Wednesday, February 13, 2008

Teaching Film: Don't Let Ambition Stand in the Way of Pedagogy

Tonight was the short film class I'm teaching. I've never really taught a class before, and teaching is itself a learning experience. I allowed the class to select an overly ambitious script, because I felt a class of overachievers deserved it. They are all motivated to finish, but I can see that it's stressing them out (and then that stress has led to my getting openly ticked off on one occasion, which didn't help). Unfortunate scheduling has led to the class corresponding with a time when several students (plus myself) are in the height of production crunch in our real jobs, so that's not helping either. It's hindering me from doing the level of preparation between classes that an ambitious project like this requires -- but then again, if I did the kind of preparation I'm thinking of (such as shot breakdowns, and some rewrites to deal with reigning in some things) I'd basically be co-Directing. The idea was to have someone in the class Direct. Perhaps that was a bad idea, but more likely that being a new teacher I just botched the implementation.

The class was structured as a "give them a minimum of lectures and then throw them into the fire" kind of class, which is popular at film schools these days. However, I think the script was too ambitious (I lobbied for them to do a weekend shoot, but not enough people could / wanted to -- and I failed as a teacher in that I didn't immediately require a rewrite to shorten and constrain the scenario). In the future, I'll probably restrict the length and number of characters in the script, do a minimal shot breakdown myself, and include enough time in the class for me to give a 15-30 minute pedagogical lecture at the beginning of each shoot day. I think I also need to have much more detailed examples for all materials (breakdown sheets, camera reports, etc.) available. The suggestion that there also be an hour of follow-up lecture, Q&A and "dailies" is also good. I'm inclined to suggest that we have a "30 second storytelling" class, as well as an equipment and setiquette class, as prerequisites for this class in the future. This way, people can come more prepared to actually make a real short film, which is what the class description promises.

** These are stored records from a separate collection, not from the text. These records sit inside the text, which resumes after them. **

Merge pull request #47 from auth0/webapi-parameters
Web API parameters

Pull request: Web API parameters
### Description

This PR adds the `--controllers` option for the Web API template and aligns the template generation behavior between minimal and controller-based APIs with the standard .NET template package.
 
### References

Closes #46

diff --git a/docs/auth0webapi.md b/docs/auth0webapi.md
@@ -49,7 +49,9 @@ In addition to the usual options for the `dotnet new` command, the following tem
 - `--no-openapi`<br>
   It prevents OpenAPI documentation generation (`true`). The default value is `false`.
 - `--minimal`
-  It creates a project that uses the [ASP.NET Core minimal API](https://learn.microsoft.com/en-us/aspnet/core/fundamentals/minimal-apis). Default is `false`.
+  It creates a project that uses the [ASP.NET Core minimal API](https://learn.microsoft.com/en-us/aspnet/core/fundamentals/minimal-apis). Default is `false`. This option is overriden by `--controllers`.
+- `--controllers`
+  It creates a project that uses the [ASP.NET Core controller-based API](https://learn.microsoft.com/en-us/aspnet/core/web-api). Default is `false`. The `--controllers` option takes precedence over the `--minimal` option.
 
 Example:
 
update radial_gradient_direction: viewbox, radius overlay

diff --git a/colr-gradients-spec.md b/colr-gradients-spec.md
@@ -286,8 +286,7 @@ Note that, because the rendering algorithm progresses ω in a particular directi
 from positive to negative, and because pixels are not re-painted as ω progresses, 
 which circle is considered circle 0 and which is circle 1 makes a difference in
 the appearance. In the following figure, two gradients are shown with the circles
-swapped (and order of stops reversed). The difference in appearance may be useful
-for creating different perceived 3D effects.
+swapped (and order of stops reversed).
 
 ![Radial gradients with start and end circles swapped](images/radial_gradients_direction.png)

For the future (provided anyone would even want me to teach this class again in the future), I'm keen to have comments in the comments section from any of you who have taught (especially taught film production) on what you think a good balance is between learning by doing (including failing at doing) a more realistic project, versus constrained, carefully instructed "toy" projects.


Seth Hanisek said...

I teach Document template development for my company's document software, so I have indirect experience with which I I may be able to enlighten you.

I find there needs to be some initial "toy project" work to teach basic concepts. For me those would be things like variables, conditions, computations, insert statements, etc. For you this may be blocking, lighting, scheduling, etc. (I have no idea what is taught in a film class). Long term learning happens through the "real" projects, which lend overarching context to the underlying concepts. The important thing is not to overlook an opportunity to teach ("What happened here is that we spent too much time on this costume, and not enough making sure we could get it all in the shot.").

Also, write a lesson plan. Figure out what you want everyone to have learned by the end of the class, and focus on that goal.